• [Task prompt] Report how many lines in the entries below have the word "titulů" in them, and give no other words.

• [Data excerpts]
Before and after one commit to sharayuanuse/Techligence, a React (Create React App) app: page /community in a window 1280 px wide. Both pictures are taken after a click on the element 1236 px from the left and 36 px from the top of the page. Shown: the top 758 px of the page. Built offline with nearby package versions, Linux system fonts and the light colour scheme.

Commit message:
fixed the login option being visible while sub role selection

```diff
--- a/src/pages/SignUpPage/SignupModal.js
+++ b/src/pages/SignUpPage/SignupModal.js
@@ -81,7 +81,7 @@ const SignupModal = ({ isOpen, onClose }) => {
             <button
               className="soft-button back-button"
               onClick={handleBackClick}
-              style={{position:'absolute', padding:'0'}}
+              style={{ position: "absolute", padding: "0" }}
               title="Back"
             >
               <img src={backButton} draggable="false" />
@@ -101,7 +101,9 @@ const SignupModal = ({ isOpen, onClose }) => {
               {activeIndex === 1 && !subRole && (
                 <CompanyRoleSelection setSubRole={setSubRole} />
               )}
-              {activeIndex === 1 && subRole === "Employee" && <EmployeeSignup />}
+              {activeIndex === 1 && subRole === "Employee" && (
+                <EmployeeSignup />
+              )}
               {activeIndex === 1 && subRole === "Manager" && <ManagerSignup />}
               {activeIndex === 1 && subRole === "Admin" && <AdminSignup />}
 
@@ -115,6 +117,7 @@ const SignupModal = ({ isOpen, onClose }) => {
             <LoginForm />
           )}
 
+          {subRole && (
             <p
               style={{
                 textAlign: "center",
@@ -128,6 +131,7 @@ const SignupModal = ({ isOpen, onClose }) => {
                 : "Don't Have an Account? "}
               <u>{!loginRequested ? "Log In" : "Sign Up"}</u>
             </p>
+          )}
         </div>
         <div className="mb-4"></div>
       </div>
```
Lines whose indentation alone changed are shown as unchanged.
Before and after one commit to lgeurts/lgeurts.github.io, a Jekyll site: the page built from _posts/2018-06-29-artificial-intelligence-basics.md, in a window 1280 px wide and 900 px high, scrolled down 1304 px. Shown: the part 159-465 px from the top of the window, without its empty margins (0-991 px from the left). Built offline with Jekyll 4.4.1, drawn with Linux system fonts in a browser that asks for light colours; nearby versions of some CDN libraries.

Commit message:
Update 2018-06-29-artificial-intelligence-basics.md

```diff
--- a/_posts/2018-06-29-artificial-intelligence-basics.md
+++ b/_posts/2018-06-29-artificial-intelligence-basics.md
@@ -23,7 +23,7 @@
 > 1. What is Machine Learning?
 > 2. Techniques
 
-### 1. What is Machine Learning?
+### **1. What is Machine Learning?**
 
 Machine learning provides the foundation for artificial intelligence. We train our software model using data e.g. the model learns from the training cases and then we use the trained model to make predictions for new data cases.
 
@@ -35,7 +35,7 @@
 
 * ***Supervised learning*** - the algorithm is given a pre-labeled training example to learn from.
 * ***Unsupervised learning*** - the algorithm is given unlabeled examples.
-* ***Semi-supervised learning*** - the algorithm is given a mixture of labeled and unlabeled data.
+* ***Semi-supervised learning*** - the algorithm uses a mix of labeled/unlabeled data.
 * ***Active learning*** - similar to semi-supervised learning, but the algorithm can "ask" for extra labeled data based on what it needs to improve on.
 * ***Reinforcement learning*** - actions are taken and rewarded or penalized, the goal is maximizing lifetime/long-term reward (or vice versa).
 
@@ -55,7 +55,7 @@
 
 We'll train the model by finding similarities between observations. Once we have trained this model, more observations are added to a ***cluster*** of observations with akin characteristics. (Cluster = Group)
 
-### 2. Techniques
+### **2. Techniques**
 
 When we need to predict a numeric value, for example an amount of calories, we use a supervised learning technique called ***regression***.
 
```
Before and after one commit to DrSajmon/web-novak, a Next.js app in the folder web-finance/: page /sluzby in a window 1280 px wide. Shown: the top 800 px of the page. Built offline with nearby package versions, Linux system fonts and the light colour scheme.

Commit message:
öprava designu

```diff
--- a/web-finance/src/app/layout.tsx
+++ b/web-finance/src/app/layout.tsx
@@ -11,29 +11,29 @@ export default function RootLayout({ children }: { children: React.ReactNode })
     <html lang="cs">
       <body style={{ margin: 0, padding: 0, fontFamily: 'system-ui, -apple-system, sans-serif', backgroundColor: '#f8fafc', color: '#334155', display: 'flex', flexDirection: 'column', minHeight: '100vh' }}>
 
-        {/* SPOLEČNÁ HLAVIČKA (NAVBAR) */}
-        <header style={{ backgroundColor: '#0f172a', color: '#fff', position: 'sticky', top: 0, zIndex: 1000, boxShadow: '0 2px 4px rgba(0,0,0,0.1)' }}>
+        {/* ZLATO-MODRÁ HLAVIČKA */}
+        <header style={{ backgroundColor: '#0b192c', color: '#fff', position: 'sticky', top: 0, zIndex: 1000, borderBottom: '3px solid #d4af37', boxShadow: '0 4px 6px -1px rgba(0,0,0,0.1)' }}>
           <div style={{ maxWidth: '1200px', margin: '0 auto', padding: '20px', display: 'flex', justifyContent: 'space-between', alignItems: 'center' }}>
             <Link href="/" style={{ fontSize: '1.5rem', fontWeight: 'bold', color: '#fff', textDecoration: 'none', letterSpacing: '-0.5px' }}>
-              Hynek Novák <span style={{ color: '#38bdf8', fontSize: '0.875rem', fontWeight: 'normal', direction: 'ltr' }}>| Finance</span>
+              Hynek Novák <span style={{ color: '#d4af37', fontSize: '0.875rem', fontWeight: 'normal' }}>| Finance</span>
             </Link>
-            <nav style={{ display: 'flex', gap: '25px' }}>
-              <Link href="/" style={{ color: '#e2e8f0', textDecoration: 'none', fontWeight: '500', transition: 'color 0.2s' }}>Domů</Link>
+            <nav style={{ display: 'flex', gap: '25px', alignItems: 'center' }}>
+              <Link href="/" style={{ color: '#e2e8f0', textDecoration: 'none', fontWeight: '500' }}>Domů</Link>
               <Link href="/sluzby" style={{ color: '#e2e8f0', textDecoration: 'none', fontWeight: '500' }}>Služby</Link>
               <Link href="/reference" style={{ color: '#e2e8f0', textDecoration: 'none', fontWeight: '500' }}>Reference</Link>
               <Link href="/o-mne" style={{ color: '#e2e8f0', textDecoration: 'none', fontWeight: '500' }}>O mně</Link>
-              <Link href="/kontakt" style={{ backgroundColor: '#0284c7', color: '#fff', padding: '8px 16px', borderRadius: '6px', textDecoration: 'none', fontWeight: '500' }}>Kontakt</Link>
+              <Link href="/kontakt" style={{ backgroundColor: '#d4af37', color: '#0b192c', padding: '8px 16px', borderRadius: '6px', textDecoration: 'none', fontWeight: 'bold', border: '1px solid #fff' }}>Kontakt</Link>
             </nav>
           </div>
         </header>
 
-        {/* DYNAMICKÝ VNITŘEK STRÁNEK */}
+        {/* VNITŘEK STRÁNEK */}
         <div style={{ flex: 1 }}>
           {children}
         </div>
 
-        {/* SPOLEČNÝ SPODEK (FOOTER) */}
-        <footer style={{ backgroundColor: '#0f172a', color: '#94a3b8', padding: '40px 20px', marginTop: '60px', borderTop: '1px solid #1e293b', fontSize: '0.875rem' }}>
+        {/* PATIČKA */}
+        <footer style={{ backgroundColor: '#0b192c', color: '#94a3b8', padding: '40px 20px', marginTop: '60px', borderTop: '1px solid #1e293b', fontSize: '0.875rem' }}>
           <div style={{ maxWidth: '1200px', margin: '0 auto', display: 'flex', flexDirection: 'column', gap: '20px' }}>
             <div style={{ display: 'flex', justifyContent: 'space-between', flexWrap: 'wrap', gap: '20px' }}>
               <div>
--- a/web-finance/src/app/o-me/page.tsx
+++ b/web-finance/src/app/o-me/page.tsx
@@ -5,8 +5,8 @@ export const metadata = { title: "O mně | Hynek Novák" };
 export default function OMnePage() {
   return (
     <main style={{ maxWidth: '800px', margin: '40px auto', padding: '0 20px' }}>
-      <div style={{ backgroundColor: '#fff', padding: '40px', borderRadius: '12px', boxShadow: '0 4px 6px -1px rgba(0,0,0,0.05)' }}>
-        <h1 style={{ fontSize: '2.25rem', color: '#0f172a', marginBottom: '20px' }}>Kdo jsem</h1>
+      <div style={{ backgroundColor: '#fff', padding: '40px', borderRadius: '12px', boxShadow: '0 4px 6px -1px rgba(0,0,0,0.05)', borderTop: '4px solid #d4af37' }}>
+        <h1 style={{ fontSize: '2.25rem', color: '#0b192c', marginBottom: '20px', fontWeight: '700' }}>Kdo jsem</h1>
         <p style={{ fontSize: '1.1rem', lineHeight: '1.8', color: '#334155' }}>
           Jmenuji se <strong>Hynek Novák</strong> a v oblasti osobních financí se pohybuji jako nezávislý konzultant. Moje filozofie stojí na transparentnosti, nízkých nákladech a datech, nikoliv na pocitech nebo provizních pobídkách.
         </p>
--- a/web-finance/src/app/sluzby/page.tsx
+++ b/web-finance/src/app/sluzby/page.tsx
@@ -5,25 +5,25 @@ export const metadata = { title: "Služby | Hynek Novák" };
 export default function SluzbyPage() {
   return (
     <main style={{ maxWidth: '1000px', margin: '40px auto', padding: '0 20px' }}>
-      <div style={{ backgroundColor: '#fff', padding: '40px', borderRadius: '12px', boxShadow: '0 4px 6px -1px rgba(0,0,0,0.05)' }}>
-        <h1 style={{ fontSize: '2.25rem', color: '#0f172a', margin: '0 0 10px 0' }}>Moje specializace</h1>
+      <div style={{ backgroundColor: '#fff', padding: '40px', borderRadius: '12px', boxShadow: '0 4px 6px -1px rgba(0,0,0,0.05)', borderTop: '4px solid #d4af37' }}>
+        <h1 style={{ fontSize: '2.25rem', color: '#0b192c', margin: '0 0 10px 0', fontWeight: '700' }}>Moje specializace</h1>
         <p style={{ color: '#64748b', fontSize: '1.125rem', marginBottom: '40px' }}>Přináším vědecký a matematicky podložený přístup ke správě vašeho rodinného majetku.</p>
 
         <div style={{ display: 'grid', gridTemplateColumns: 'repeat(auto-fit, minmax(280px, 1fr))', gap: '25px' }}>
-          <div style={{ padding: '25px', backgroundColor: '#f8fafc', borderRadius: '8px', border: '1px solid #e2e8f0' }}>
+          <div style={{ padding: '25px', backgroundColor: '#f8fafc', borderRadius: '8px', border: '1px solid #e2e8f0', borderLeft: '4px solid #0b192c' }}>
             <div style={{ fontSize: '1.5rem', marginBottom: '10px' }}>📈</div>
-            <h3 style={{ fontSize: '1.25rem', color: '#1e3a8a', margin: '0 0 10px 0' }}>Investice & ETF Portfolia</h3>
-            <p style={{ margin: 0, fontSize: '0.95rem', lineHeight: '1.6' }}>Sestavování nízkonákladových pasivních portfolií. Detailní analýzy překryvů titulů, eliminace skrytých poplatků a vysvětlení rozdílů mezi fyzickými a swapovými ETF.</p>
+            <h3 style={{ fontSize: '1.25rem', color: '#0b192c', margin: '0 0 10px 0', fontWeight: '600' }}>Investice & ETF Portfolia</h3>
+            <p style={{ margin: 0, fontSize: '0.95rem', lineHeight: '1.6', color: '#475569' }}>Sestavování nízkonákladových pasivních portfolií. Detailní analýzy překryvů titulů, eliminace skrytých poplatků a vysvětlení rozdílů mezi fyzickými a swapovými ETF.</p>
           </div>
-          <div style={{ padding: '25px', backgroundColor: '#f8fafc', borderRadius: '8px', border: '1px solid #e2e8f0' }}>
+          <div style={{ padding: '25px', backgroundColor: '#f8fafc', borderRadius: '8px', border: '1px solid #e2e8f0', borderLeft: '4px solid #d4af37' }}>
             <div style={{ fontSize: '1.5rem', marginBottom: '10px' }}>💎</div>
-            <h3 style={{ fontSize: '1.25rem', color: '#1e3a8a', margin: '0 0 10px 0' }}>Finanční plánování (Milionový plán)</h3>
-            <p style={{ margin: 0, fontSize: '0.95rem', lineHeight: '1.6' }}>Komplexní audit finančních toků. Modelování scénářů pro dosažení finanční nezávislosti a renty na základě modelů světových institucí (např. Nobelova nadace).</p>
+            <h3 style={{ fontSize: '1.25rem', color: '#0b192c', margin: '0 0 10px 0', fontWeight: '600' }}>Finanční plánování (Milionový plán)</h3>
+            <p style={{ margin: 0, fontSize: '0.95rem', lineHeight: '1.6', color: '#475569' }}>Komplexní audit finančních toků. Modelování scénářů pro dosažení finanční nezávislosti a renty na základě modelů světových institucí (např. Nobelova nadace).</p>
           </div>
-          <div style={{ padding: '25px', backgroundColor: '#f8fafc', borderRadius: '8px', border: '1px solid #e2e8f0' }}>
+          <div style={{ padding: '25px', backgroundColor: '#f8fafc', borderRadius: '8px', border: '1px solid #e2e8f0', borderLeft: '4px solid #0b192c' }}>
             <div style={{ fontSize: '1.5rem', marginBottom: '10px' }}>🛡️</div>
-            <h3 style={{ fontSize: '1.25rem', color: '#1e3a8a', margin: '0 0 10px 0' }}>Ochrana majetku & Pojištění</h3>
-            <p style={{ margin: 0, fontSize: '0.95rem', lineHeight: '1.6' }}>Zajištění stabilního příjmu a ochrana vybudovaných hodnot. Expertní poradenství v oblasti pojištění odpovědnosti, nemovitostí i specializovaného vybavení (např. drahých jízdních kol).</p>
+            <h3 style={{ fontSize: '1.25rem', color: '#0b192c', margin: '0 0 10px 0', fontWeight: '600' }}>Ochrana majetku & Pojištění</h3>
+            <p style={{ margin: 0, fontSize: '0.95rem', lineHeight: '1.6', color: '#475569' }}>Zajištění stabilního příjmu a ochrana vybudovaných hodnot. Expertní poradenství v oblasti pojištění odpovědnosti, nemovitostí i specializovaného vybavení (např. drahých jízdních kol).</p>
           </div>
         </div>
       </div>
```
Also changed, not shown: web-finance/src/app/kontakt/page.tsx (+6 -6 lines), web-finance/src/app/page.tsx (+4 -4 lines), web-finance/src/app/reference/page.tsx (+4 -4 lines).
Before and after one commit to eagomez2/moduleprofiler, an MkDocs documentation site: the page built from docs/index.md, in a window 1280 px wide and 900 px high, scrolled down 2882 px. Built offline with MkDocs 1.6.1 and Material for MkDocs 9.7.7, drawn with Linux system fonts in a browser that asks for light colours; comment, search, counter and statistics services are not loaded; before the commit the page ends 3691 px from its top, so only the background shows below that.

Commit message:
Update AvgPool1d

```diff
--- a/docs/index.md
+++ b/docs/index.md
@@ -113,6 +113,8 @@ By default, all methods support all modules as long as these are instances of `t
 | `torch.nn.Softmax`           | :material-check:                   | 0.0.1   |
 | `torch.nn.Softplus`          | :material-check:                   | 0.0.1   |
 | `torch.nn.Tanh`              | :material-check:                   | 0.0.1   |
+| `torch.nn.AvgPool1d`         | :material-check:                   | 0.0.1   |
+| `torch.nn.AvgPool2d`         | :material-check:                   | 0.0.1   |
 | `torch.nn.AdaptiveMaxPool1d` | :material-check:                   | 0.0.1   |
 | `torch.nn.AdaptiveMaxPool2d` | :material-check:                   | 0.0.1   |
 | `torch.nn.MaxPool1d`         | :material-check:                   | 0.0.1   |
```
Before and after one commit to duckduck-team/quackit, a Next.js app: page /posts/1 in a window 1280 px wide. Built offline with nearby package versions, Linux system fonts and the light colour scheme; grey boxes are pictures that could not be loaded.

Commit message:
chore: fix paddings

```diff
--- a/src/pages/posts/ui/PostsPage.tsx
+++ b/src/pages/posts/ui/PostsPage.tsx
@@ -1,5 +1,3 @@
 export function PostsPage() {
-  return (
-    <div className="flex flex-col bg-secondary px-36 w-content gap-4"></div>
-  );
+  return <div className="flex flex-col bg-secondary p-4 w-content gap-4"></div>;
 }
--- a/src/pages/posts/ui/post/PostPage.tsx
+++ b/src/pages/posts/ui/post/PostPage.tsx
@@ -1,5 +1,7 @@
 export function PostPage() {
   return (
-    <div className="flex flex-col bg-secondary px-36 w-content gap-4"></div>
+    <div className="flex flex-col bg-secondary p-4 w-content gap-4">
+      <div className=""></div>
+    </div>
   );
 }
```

• [Exercise answer] 2